--- DIRECTIONS FOR THIS TASK ---
Copy the data that follows exactly, and include none of its images.

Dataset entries
▬▬▬▬▬▬▬▬▬▬

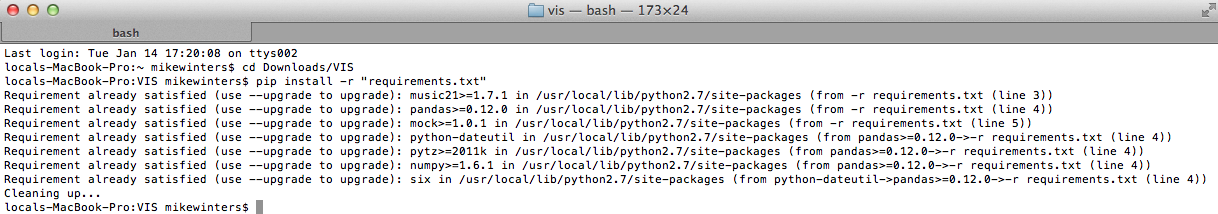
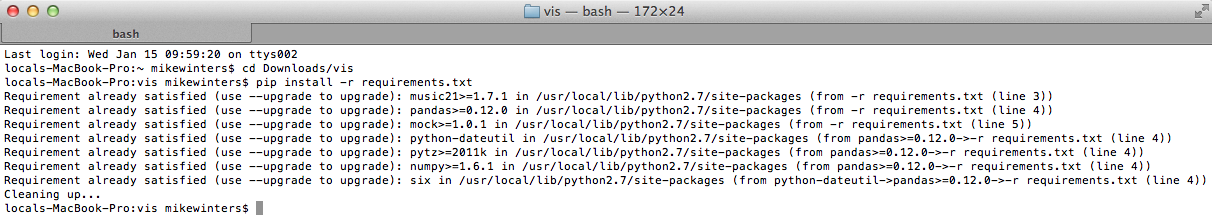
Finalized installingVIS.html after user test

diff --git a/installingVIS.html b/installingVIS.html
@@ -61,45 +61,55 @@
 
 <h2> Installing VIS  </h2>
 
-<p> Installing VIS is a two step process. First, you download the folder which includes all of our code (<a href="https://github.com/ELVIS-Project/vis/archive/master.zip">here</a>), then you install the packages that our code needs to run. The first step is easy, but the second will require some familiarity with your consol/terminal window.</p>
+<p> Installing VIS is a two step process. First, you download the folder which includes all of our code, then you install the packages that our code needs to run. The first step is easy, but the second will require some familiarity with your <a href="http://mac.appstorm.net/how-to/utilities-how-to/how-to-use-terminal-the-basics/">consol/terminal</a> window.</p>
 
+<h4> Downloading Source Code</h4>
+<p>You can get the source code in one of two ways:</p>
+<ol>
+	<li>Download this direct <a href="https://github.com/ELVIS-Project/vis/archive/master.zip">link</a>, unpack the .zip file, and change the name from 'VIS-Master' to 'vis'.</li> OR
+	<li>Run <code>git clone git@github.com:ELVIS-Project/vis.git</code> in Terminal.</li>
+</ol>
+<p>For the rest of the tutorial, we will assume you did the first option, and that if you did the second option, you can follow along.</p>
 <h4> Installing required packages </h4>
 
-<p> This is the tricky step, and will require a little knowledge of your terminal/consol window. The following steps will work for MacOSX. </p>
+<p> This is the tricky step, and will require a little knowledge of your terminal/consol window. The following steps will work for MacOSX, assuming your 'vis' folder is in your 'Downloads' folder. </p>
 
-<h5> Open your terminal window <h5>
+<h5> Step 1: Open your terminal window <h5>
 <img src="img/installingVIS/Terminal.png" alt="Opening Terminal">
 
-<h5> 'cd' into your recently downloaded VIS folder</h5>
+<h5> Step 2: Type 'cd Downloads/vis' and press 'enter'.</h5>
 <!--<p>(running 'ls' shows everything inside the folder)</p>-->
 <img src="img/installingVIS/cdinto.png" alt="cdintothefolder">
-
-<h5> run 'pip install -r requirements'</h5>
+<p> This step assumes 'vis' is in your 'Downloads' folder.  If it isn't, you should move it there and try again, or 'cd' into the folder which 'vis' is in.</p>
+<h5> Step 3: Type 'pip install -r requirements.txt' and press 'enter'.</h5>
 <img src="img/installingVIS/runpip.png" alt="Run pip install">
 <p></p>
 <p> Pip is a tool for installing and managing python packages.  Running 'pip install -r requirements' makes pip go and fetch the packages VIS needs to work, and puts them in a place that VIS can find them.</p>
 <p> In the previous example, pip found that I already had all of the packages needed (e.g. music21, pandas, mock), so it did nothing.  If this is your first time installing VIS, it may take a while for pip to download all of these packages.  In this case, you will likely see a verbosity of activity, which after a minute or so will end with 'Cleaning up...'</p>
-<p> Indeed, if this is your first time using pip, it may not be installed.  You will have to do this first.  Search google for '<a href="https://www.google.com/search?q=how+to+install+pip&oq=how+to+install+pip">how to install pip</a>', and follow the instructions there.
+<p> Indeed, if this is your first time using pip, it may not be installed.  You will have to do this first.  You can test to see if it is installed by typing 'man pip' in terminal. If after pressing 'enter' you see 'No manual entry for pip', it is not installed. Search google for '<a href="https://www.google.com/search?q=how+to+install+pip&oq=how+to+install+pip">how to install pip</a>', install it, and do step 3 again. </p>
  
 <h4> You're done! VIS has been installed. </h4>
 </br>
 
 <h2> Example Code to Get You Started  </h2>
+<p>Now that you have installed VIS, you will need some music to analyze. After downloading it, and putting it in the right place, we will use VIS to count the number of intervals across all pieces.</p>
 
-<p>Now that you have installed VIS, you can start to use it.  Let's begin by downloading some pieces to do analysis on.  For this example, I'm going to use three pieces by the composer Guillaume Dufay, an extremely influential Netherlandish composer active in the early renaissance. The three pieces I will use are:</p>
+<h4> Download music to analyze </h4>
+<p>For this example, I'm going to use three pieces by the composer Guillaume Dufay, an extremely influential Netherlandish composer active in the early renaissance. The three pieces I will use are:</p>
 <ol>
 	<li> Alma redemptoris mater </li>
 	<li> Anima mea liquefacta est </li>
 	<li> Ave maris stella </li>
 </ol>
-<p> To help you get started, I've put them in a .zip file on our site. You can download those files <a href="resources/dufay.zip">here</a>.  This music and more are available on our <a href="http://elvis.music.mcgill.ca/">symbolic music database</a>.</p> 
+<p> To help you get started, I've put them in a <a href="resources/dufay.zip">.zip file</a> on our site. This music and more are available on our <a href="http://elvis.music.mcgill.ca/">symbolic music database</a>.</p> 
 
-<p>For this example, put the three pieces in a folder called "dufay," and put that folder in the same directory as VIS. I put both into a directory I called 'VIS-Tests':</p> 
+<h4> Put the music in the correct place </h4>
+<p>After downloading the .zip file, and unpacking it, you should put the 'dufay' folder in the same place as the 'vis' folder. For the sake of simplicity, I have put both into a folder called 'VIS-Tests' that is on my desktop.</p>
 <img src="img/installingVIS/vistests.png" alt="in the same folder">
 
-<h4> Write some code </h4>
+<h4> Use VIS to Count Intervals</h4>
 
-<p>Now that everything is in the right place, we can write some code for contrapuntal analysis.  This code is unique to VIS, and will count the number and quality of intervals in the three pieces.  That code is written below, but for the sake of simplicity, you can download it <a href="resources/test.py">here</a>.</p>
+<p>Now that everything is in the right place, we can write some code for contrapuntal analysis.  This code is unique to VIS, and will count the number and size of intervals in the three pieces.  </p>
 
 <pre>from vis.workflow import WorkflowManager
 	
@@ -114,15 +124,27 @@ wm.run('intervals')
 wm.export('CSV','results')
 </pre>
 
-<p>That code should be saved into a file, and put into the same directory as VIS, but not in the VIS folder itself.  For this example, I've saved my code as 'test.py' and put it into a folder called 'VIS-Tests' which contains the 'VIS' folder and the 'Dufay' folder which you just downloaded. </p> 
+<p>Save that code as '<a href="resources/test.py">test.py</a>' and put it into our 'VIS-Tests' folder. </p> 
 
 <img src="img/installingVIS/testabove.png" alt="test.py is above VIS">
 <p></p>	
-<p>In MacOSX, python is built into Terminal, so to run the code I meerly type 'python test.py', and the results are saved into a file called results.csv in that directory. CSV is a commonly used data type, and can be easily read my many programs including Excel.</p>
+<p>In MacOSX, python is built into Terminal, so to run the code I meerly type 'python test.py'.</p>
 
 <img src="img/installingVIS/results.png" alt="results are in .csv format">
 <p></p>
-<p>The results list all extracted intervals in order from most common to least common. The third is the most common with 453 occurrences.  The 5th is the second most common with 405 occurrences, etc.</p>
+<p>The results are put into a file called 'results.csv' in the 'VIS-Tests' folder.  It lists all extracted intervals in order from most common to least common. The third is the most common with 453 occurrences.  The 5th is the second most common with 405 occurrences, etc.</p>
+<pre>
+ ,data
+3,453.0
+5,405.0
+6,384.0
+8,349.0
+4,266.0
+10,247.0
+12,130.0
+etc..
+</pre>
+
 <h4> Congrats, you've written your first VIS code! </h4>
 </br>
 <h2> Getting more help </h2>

▬▬▬▬▬▬▬▬▬▬

--- EXPECTED ANSWER ---
Finalized installingVIS.html after user test

diff --git a/installingVIS.html b/installingVIS.html
@@ -61,45 +61,55 @@
 
 <h2> Installing VIS  </h2>
 
-<p> Installing VIS is a two step process. First, you download the folder which includes all of our code (<a href="https://github.com/ELVIS-Project/vis/archive/master.zip">here</a>), then you install the packages that our code needs to run. The first step is easy, but the second will require some familiarity with your consol/terminal window.</p>
+<p> Installing VIS is a two step process. First, you download the folder which includes all of our code, then you install the packages that our code needs to run. The first step is easy, but the second will require some familiarity with your <a href="http://mac.appstorm.net/how-to/utilities-how-to/how-to-use-terminal-the-basics/">consol/terminal</a> window.</p>
 
+<h4> Downloading Source Code</h4>
+<p>You can get the source code in one of two ways:</p>
+<ol>
+	<li>Download this direct <a href="https://github.com/ELVIS-Project/vis/archive/master.zip">link</a>, unpack the .zip file, and change the name from 'VIS-Master' to 'vis'.</li> OR
+	<li>Run <code>git clone git@github.com:ELVIS-Project/vis.git</code> in Terminal.</li>
+</ol>
+<p>For the rest of the tutorial, we will assume you did the first option, and that if you did the second option, you can follow along.</p>
 <h4> Installing required packages </h4>
 
-<p> This is the tricky step, and will require a little knowledge of your terminal/consol window. The following steps will work for MacOSX. </p>
+<p> This is the tricky step, and will require a little knowledge of your terminal/consol window. The following steps will work for MacOSX, assuming your 'vis' folder is in your 'Downloads' folder. </p>
 
-<h5> Open your terminal window <h5>
+<h5> Step 1: Open your terminal window <h5>
 <img src="img/installingVIS/Terminal.png" alt="Opening Terminal">
 
-<h5> 'cd' into your recently downloaded VIS folder</h5>
+<h5> Step 2: Type 'cd Downloads/vis' and press 'enter'.</h5>
 <!--<p>(running 'ls' shows everything inside the folder)</p>-->
 <img src="img/installingVIS/cdinto.png" alt="cdintothefolder">
-
-<h5> run 'pip install -r requirements'</h5>
+<p> This step assumes 'vis' is in your 'Downloads' folder.  If it isn't, you should move it there and try again, or 'cd' into the folder which 'vis' is in.</p>
+<h5> Step 3: Type 'pip install -r requirements.txt' and press 'enter'.</h5>
 <img src="img/installingVIS/runpip.png" alt="Run pip install">
 <p></p>
 <p> Pip is a tool for installing and managing python packages.  Running 'pip install -r requirements' makes pip go and fetch the packages VIS needs to work, and puts them in a place that VIS can find them.</p>
 <p> In the previous example, pip found that I already had all of the packages needed (e.g. music21, pandas, mock), so it did nothing.  If this is your first time installing VIS, it may take a while for pip to download all of these packages.  In this case, you will likely see a verbosity of activity, which after a minute or so will end with 'Cleaning up...'</p>
-<p> Indeed, if this is your first time using pip, it may not be installed.  You will have to do this first.  Search google for '<a href="https://www.google.com/search?q=how+to+install+pip&oq=how+to+install+pip">how to install pip</a>', and follow the instructions there.
+<p> Indeed, if this is your first time using pip, it may not be installed.  You will have to do this first.  You can test to see if it is installed by typing 'man pip' in terminal. If after pressing 'enter' you see 'No manual entry for pip', it is not installed. Search google for '<a href="https://www.google.com/search?q=how+to+install+pip&oq=how+to+install+pip">how to install pip</a>', install it, and do step 3 again. </p>
  
 <h4> You're done! VIS has been installed. </h4>
 </br>
 
 <h2> Example Code to Get You Started  </h2>
+<p>Now that you have installed VIS, you will need some music to analyze. After downloading it, and putting it in the right place, we will use VIS to count the number of intervals across all pieces.</p>
 
-<p>Now that you have installed VIS, you can start to use it.  Let's begin by downloading some pieces to do analysis on.  For this example, I'm going to use three pieces by the composer Guillaume Dufay, an extremely influential Netherlandish composer active in the early renaissance. The three pieces I will use are:</p>
+<h4> Download music to analyze </h4>
+<p>For this example, I'm going to use three pieces by the composer Guillaume Dufay, an extremely influential Netherlandish composer active in the early renaissance. The three pieces I will use are:</p>
 <ol>
 	<li> Alma redemptoris mater </li>
 	<li> Anima mea liquefacta est </li>
 	<li> Ave maris stella </li>
 </ol>
-<p> To help you get started, I've put them in a .zip file on our site. You can download those files <a href="resources/dufay.zip">here</a>.  This music and more are available on our <a href="http://elvis.music.mcgill.ca/">symbolic music database</a>.</p> 
+<p> To help you get started, I've put them in a <a href="resources/dufay.zip">.zip file</a> on our site. This music and more are available on our <a href="http://elvis.music.mcgill.ca/">symbolic music database</a>.</p> 
 
-<p>For this example, put the three pieces in a folder called "dufay," and put that folder in the same directory as VIS. I put both into a directory I called 'VIS-Tests':</p> 
+<h4> Put the music in the correct place </h4>
+<p>After downloading the .zip file, and unpacking it, you should put the 'dufay' folder in the same place as the 'vis' folder. For the sake of simplicity, I have put both into a folder called 'VIS-Tests' that is on my desktop.</p>
 <img src="img/installingVIS/vistests.png" alt="in the same folder">
 
-<h4> Write some code </h4>
+<h4> Use VIS to Count Intervals</h4>
 
-<p>Now that everything is in the right place, we can write some code for contrapuntal analysis.  This code is unique to VIS, and will count the number and quality of intervals in the three pieces.  That code is written below, but for the sake of simplicity, you can download it <a href="resources/test.py">here</a>.</p>
+<p>Now that everything is in the right place, we can write some code for contrapuntal analysis.  This code is unique to VIS, and will count the number and size of intervals in the three pieces.  </p>
 
 <pre>from vis.workflow import WorkflowManager
 	
@@ -114,15 +124,27 @@ wm.run('intervals')
 wm.export('CSV','results')
 </pre>
 
-<p>That code should be saved into a file, and put into the same directory as VIS, but not in the VIS folder itself.  For this example, I've saved my code as 'test.py' and put it into a folder called 'VIS-Tests' which contains the 'VIS' folder and the 'Dufay' folder which you just downloaded. </p> 
+<p>Save that code as '<a href="resources/test.py">test.py</a>' and put it into our 'VIS-Tests' folder. </p> 
 
 <img src="img/installingVIS/testabove.png" alt="test.py is above VIS">
 <p></p>	
-<p>In MacOSX, python is built into Terminal, so to run the code I meerly type 'python test.py', and the results are saved into a file called results.csv in that directory. CSV is a commonly used data type, and can be easily read my many programs including Excel.</p>
+<p>In MacOSX, python is built into Terminal, so to run the code I meerly type 'python test.py'.</p>
 
 <img src="img/installingVIS/results.png" alt="results are in .csv format">
 <p></p>
-<p>The results list all extracted intervals in order from most common to least common. The third is the most common with 453 occurrences.  The 5th is the second most common with 405 occurrences, etc.</p>
+<p>The results are put into a file called 'results.csv' in the 'VIS-Tests' folder.  It lists all extracted intervals in order from most common to least common. The third is the most common with 453 occurrences.  The 5th is the second most common with 405 occurrences, etc.</p>
+<pre>
+ ,data
+3,453.0
+5,405.0
+6,384.0
+8,349.0
+4,266.0
+10,247.0
+12,130.0
+etc..
+</pre>
+
 <h4> Congrats, you've written your first VIS code! </h4>
 </br>
 <h2> Getting more help </h2>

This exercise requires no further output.